My wife and I have been moving between three residences, two of which we own, one of which my son is buying so I thought I needed one for the house we just bought, and got one like that. You have to take it into Home Depot with you and get a guy to help you sort out how to go from - nominally for a kinda guerrilla or low footprint deal, a water hose - (you buy a cap for one and a barb, drill the water hose cap out, push in the barb, then push your little 1/4'' feed line on is what you do) to pure water out the other end.
It turned out that my wife and son had loaded up our household one, from where we were living, so I never had to hook mine up this past summer, I used the one with the sand, carbon and RO, so now I have that one I bought laying in a drawer. It's smaller than the ones you get for a house in gallons per day because when you buy the whole thing, you can often get a really good deal and buy like a 100 gallon per day rating filter, rather than the little 50 I showed you.
That's my story in general if somebody gives you a better idea, obviously, take it. Catching rainwater is a big one. Can you catch rainwater? Catching rainwater is actually a lot of fun, believe it or not because you buy those barrels from swap meets, and figure out how to filter your gutter water through some scrubber pads, and sometimes, you'll get creative and have a big sponge, filtering the water as it falls into this barrel, and every time it rains you get just hundreds, upon hundreds of free, crystal clear, damned near perfectly pure, water.

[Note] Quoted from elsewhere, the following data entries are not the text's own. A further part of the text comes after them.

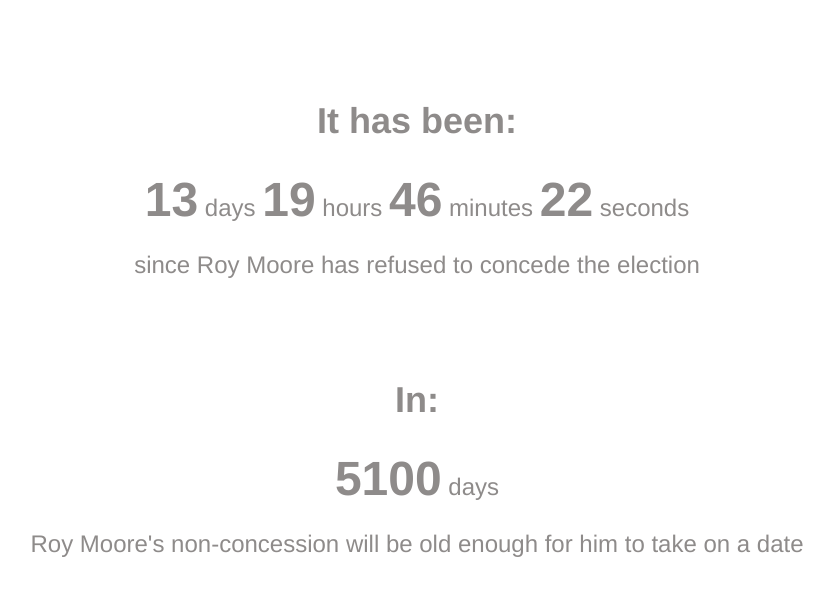
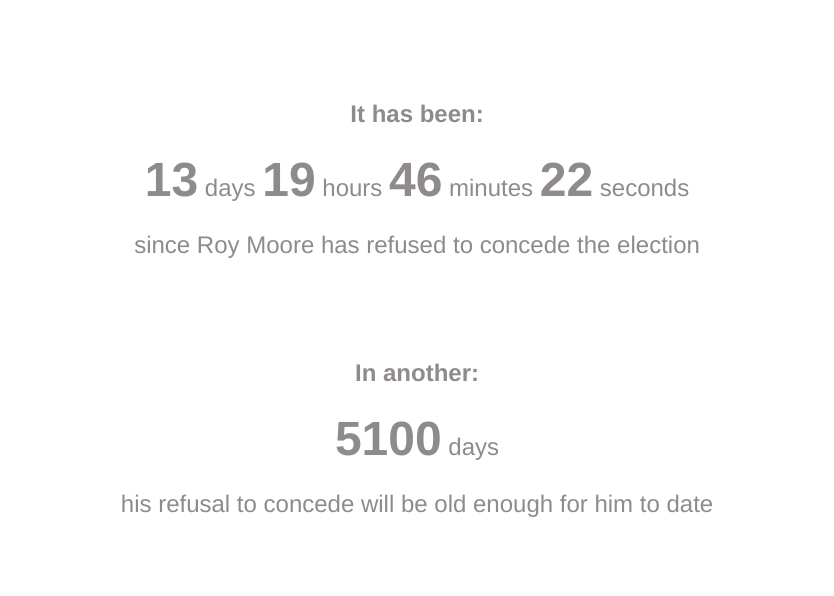
Before and after one commit to nomoremoore/nomoremoore, a plain HTML site: page index.html in a window 1280 px wide. Shown: the whole page, without its empty margins (223-1057 px from the left). Drawn offline with Linux system fonts and the light colour scheme.

Commit message:
copy change

```diff
--- a/index.html
+++ b/index.html
@@ -6,12 +6,13 @@
       body { font-family:Helvetica, Helvetica Neue, Arial, sans-serif; font-size: 1.5em; color:#8e8b8a; }
       section { text-align: center; margin: 100px 0; }
       section span { font-size: 2em; font-weight: bold; }
+      p.header { font-weight: bold; }
     </style>
   </head>
   <body>
     <div id="wrapper">
       <section id="countup">
-        <h1>It has been:</h1>
+        <p class="header">It has been:</p>
         <p>
           <span id="days">00</span> days
           <span id="hours">00</span> hours
@@ -23,11 +24,11 @@
         </p>
       </section>
       <section id="countdown">
-        <h1>In:</h1>
+        <p class="header">In another:</p>
         <p>
           <span id="datedate">00</span> days
         </p>
-        <p>Roy Moore's non-concession will be old enough for him to take on a date</p>
+        <p>his refusal to concede will be old enough for him to date</p>
       </section>
     </div>
     <script>
```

Good luck man you're gonna have a far easier life on better water. Just guaranteed,
If you don't get a sand filter or you just already HAVE one, and you're on well, you're 25 bucks plus a couple of parts from Home Depot from finding out about the pristine water growing world, and I give you my EVERY assurance, you WILL be happier.
Originally Posted by bigbadbiddy
I would not have started PHing my water if I hadn't begun seeing deficiencies in the plants.
My water is unfortunately quite hard. up to 700 ppm on bad days, around 300ppm on average. PH is also in the 7.1-7.4 range.
Far from ideal but should be workable.
I used to PH it down to 6.2 or in that range and imagined it having positive effects.
But everything was just skewed and distorted by the buckwheat hulls, I believe.
Will know soon. The soil stuff should arrive in the coming days and then I get to mixing. I think in a month or two I will have the first indications to how much of a negative factor the buckwheat hulls really were.